The attraction isn’t ancient as far as Magic Kingdom attractions go- it opened in 1992. Compare that to “it’s a small world,” which opened 21 years before it, and Splash Mountain is downright young. “it’s a small world,” however is not seeing issues at the rate Splash Mountain is, despite being a water ride too. It begs the question- is the ride being neglected due to the upcoming changes, or is it being re-imagined just in the nick of time?
It seems Iike wasn’t alone in my musings. A Facebook user asked the very same question:
While I seriously doubt Disney would ever intentionally put guest safety at risk to gain support for a controversial decision as this user suggests… I do wonder whether these increased evacuations are an unintended consequence of not investing in a ride that is going to be soon overhauled.
As far as “uptime” goes, Disney is the gold standard, meaning Disney’s record is far superior to other theme parks for maintenance and upkeep. They have rigorous tests each ride undergoes every night and every morning. So seeing so many breakdowns here leaves one to wonder.
Of course, it could be that the ride has indeed just reached a stage where it’s unreliable. In that case, the rides overhaul is coming just at the right moment. Yes, we love this attraction, and yes, it’s a classic- but could all of its issues mean it’s just time for it to become something else? Perhaps.
Take a look at some of the guest comments about the closure:
One evacuation is a bucket list check, multiple evacuations, as many guests have complained of, is something else entirely.It’s clear people are unhappy with the attraction’s ability to operate as intended. Disney may be in the business of nostalgia and happy feelings, but they are still a business. If guest satisfaction drops, guest attendance drops. A drop in attendance means revenue falls, which is not something any company wants to see. Given that, maybe it is time to say goodbye to Splash Mountain after all.

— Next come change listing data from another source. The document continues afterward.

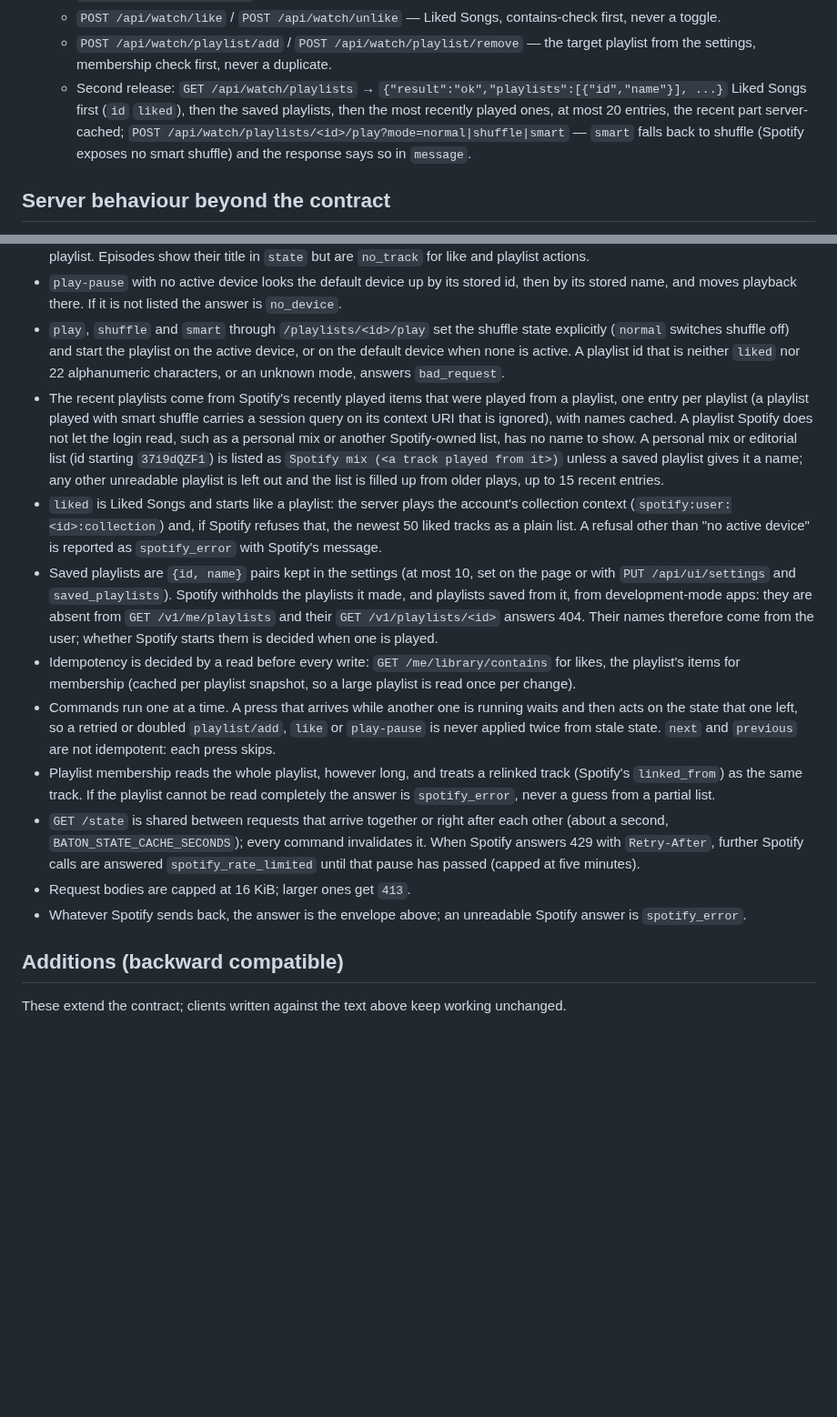
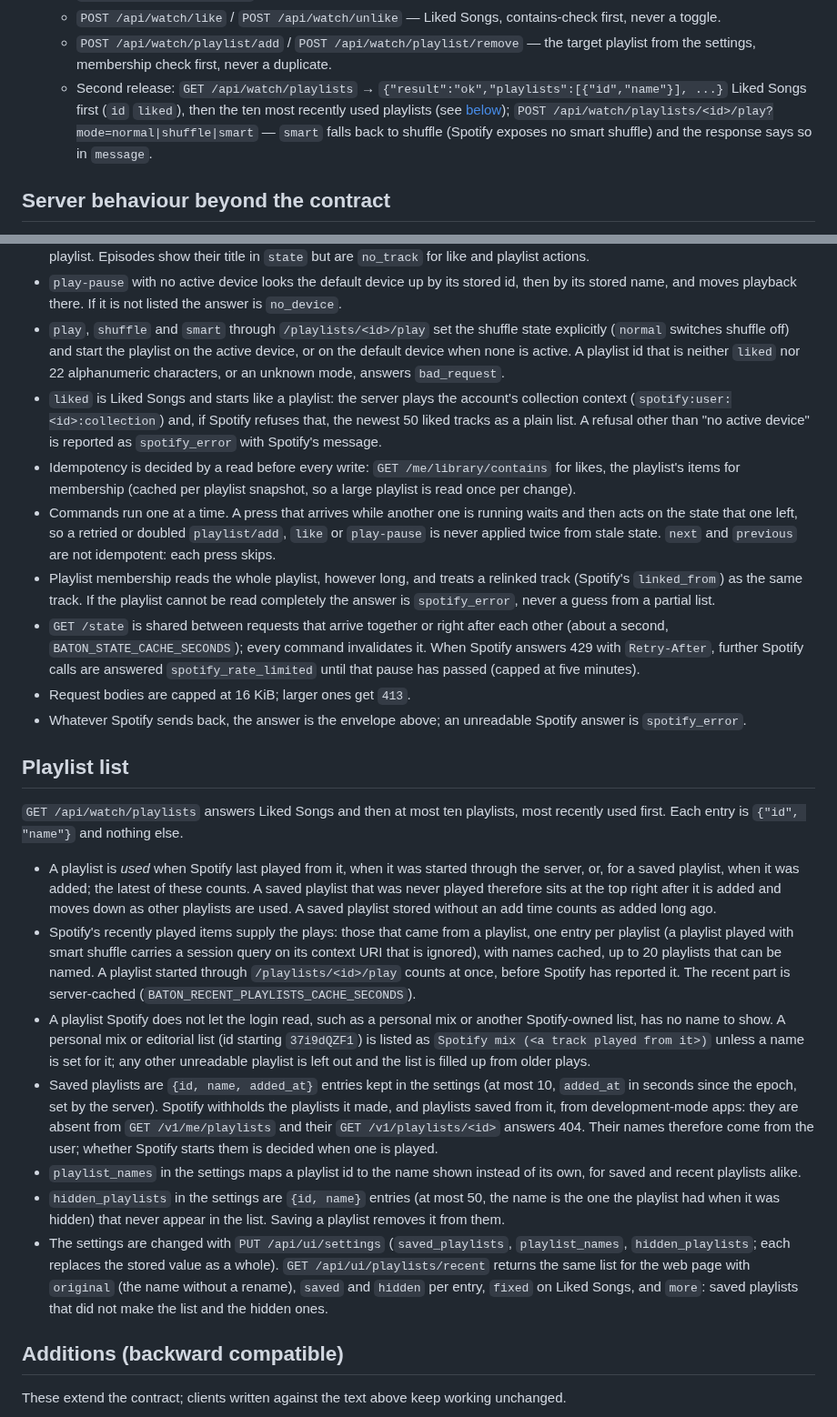
Before and after one commit to frederikb96/baton, a Markdown page: docs/api.md, 2 parts joined by grey strips. Shown at 91% size. Rendered like a GitHub page; blank space fills up the shorter version.

```diff
--- a/docs/api.md
+++ b/docs/api.md
@@ -17,7 +17,7 @@ The watch app talks to the server through the phone. This is the whole contract;
   - `POST /api/watch/previous` — if progress > 5000 ms restart the track (seek 0), else previous track.
   - `POST /api/watch/like` / `POST /api/watch/unlike` — Liked Songs, contains-check first, never a toggle.
   - `POST /api/watch/playlist/add` / `POST /api/watch/playlist/remove` — the target playlist from the settings, membership check first, never a duplicate.
-  - Second release: `GET /api/watch/playlists` → `{"result":"ok","playlists":[{"id","name"}], ...}` Liked Songs first (`id` `liked`), then the saved playlists, then the most recently played ones, at most 20 entries, the recent part server-cached; `POST /api/watch/playlists/<id>/play?mode=normal|shuffle|smart` — `smart` falls back to shuffle (Spotify exposes no smart shuffle) and the response says so in `message`.
+  - Second release: `GET /api/watch/playlists` → `{"result":"ok","playlists":[{"id","name"}], ...}` Liked Songs first (`id` `liked`), then the ten most recently used playlists (see [below](#playlist-list)); `POST /api/watch/playlists/<id>/play?mode=normal|shuffle|smart` — `smart` falls back to shuffle (Spotify exposes no smart shuffle) and the response says so in `message`.
 
 ## Server behaviour beyond the contract
 
@@ -28,15 +28,25 @@ The watch app talks to the server through the phone. This is the whole contract;
 - `liked` and `in_playlist` are `null` without a likable track; `in_playlist` and `playlist_name` are `null` without a target playlist. Episodes show their title in `state` but are `no_track` for like and playlist actions.
 - `play-pause` with no active device looks the default device up by its stored id, then by its stored name, and moves playback there. If it is not listed the answer is `no_device`.
 - `play`, `shuffle` and `smart` through `/playlists/<id>/play` set the shuffle state explicitly (`normal` switches shuffle off) and start the playlist on the active device, or on the default device when none is active. A playlist id that is neither `liked` nor 22 alphanumeric characters, or an unknown mode, answers `bad_request`.
-- The recent playlists come from Spotify's recently played items that were played from a playlist, one entry per playlist (a playlist played with smart shuffle carries a session query on its context URI that is ignored), with names cached. A playlist Spotify does not let the login read, such as a personal mix or another Spotify-owned list, has no name to show. A personal mix or editorial list (id starting `37i9dQZF1`) is listed as `Spotify mix (<a track played from it>)` unless a saved playlist gives it a name; any other unreadable playlist is left out and the list is filled up from older plays, up to 15 recent entries.
 - `liked` is Liked Songs and starts like a playlist: the server plays the account's collection context (`spotify:user:<id>:collection`) and, if Spotify refuses that, the newest 50 liked tracks as a plain list. A refusal other than "no active device" is reported as `spotify_error` with Spotify's message.
-- Saved playlists are `{id, name}` pairs kept in the settings (at most 10, set on the page or with `PUT /api/ui/settings` and `saved_playlists`). Spotify withholds the playlists it made, and playlists saved from it, from development-mode apps: they are absent from `GET /v1/me/playlists` and their `GET /v1/playlists/<id>` answers 404. Their names therefore come from the user; whether Spotify starts them is decided when one is played.
 - Idempotency is decided by a read before every write: `GET /me/library/contains` for likes, the playlist's items for membership (cached per playlist snapshot, so a large playlist is read once per change).
 - Commands run one at a time. A press that arrives while another one is running waits and then acts on the state that one left, so a retried or doubled `playlist/add`, `like` or `play-pause` is never applied twice from stale state. `next` and `previous` are not idempotent: each press skips.
 - Playlist membership reads the whole playlist, however long, and treats a relinked track (Spotify's `linked_from`) as the same track. If the playlist cannot be read completely the answer is `spotify_error`, never a guess from a partial list.
 - `GET /state` is shared between requests that arrive together or right after each other (about a second, `BATON_STATE_CACHE_SECONDS`); every command invalidates it. When Spotify answers 429 with `Retry-After`, further Spotify calls are answered `spotify_rate_limited` until that pause has passed (capped at five minutes).
 - Request bodies are capped at 16 KiB; larger ones get `413`.
 - Whatever Spotify sends back, the answer is the envelope above; an unreadable Spotify answer is `spotify_error`.
+
+## Playlist list
+
+`GET /api/watch/playlists` answers Liked Songs and then at most ten playlists, most recently used first. Each entry is `{"id", "name"}` and nothing else.
+
+- A playlist is *used* when Spotify last played from it, when it was started through the server, or, for a saved playlist, when it was added; the latest of these counts. A saved playlist that was never played therefore sits at the top right after it is added and moves down as other playlists are used. A saved playlist stored without an add time counts as added long ago.
+- Spotify's recently played items supply the plays: those that came from a playlist, one entry per playlist (a playlist played with smart shuffle carries a session query on its context URI that is ignored), with names cached, up to 20 playlists that can be named. A playlist started through `/playlists/<id>/play` counts at once, before Spotify has reported it. The recent part is server-cached (`BATON_RECENT_PLAYLISTS_CACHE_SECONDS`).
+- A playlist Spotify does not let the login read, such as a personal mix or another Spotify-owned list, has no name to show. A personal mix or editorial list (id starting `37i9dQZF1`) is listed as `Spotify mix (<a track played from it>)` unless a name is set for it; any other unreadable playlist is left out and the list is filled up from older plays.
+- Saved playlists are `{id, name, added_at}` entries kept in the settings (at most 10, `added_at` in seconds since the epoch, set by the server). Spotify withholds the playlists it made, and playlists saved from it, from development-mode apps: they are absent from `GET /v1/me/playlists` and their `GET /v1/playlists/<id>` answers 404. Their names therefore come from the user; whether Spotify starts them is decided when one is played.
+- `playlist_names` in the settings maps a playlist id to the name shown instead of its own, for saved and recent playlists alike.
+- `hidden_playlists` in the settings are `{id, name}` entries (at most 50, the name is the one the playlist had when it was hidden) that never appear in the list. Saving a playlist removes it from them.
+- The settings are changed with `PUT /api/ui/settings` (`saved_playlists`, `playlist_names`, `hidden_playlists`; each replaces the stored value as a whole). `GET /api/ui/playlists/recent` returns the same list for the web page with `original` (the name without a rename), `saved` and `hidden` per entry, `fixed` on Liked Songs, and `more`: saved playlists that did not make the list and the hidden ones.
 
 ## Additions (backward compatible)
 
```
Also changed, not shown: README.md (+2 -2 lines), docs/server.md (+3 -3 lines), docs/images/web.png, 12 other files.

While many claim they will boycott the new ride, many more will flock to it. New and shiny will almost always bring in guests. To put it differently- we’ve been to our local science museum dozens of times. It’s to the point where we say, “meh, I guess we could go,” but we’re not thrilled about it. However, when they announce a new exhibit or a new section they’ve built, we get excited, and we are some of the first to check it out. While Disney superfans like us may not ever feel that way about Disney World, the vast majority of people do. It’s those people who Disney is trying to woo, for a good reason. More people =more money. It’s easy to fall into the trap of almost thinking of Disney Parks as a person capable of empathy, but it isn’t and never will be. The goal of Disney Parks is to make money. The best way to make money is to provide the best guest experience and offer things guests want to see. In that light, much as it breaks my Splash Mountain-loving heart to say it, perhaps it is time for the ride to become something else. I certainly prefer reliable attractions to ones I could likely be evacuated from.
What are your thoughts? Is It time, or is it a nefarious conspiracy? Let us know in the comments!